We cannot afford to continually question the role, cost and value of applying smart cities technology, but rather focus on solving our cities most challenging growth issues, through deep engagement with the built environment professions. Technologists can no longer be the sole advocate for applying smart cities technologies. We need to recruit as our leading advocates the social planners, urban planners, architects, urban designers, landscape architects, transport planners, and civil engineers. Only then will the deployment of smart technologies and data become more frictionless. — Adam Beck

Melbourne-based Swinburne University of Technology last week launched the Smart Cities Research Institute (SCI). Its mission? To find solutions to the big challenges cities face as rapidly growing urban populations threaten to overwhelm their ability to provide adequate services and a liveable environment.

"We continue to expand our cities with little regard for the pressures that swelling populations place on our environment and resources, and thereby the health and functionality of our cities," said Mark Burry, a Swinburne professor named as inaugural director for SCI.

The intent is for the Institute to take a multi-faceted socio-technical, interdisciplinary and collaborative approach to its research. That research will concentrate on four primary areas:

  • New urban governance structures
  • Sustainable urban mobility
  • Smart spaces for home and work
  • Smart and sustainable infrastructure and delivery systems

SCI will take advantage of the university's experience and expertise in several disciplines, including systems modelling for transport and land use, the mobility and health needs of aging populations, hybrid energy networks (and alternatives to fossil fuels), water and waste management technologies and governance and engagement for institutional and community stakeholders.

But SCI doesn't plan to do it all on its own. It will collaborate with government, industry and others as it develops new technologies and interventions to remove obstacles and support the major changes cities need to undertake to successfully meet the demands of growing populations.

As Burry put it, "It's unlikely that any single theory from any single discipline is equal to the task of addressing the rapid changes and complex dynamics of 21st century urbanisation. The Smart Cities Research Institute brings together multiple disciplines to this urgent task of preparing our cities for the future."

The Institute's strategy also calls on citizens to get engaged with its research. As an Institute announcement explains, "Partnering with the 'smart citizen' will also play a role, using online and mobile technology tools to engage actively with urban populations for feedback on their needs and engagement on proposed projects and services."

It's fitting in a way that the Institute is based in Melbourne.

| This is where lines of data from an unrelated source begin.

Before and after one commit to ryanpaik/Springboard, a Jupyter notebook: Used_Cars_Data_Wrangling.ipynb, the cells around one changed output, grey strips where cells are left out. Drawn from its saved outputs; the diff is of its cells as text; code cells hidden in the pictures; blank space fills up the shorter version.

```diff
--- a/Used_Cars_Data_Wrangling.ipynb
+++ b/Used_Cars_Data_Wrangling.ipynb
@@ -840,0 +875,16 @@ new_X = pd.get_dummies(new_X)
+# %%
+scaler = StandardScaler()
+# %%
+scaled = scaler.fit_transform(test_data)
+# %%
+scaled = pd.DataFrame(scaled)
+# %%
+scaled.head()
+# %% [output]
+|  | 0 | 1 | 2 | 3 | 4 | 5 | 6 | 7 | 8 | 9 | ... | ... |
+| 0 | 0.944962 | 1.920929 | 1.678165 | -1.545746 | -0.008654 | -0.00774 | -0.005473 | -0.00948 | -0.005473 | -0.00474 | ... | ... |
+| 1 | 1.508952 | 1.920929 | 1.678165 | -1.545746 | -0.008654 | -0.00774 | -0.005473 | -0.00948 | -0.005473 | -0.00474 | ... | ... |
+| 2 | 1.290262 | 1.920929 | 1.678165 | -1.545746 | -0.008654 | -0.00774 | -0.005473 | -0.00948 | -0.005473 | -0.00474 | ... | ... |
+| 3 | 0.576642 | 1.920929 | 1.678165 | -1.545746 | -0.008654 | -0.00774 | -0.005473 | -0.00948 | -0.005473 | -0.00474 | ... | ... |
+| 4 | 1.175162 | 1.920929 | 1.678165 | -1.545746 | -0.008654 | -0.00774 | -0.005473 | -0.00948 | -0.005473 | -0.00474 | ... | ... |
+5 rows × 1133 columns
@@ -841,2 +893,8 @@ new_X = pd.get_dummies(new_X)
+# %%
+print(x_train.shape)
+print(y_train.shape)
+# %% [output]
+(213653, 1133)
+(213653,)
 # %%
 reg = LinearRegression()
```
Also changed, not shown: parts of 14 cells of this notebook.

The city has been ranked as the world's most liveable city for six consecutive years by the Economist Intelligence Unit.

Doug Peeples is a writer specializing in technology and energy. Follow @smartcitiesanz on Twitter.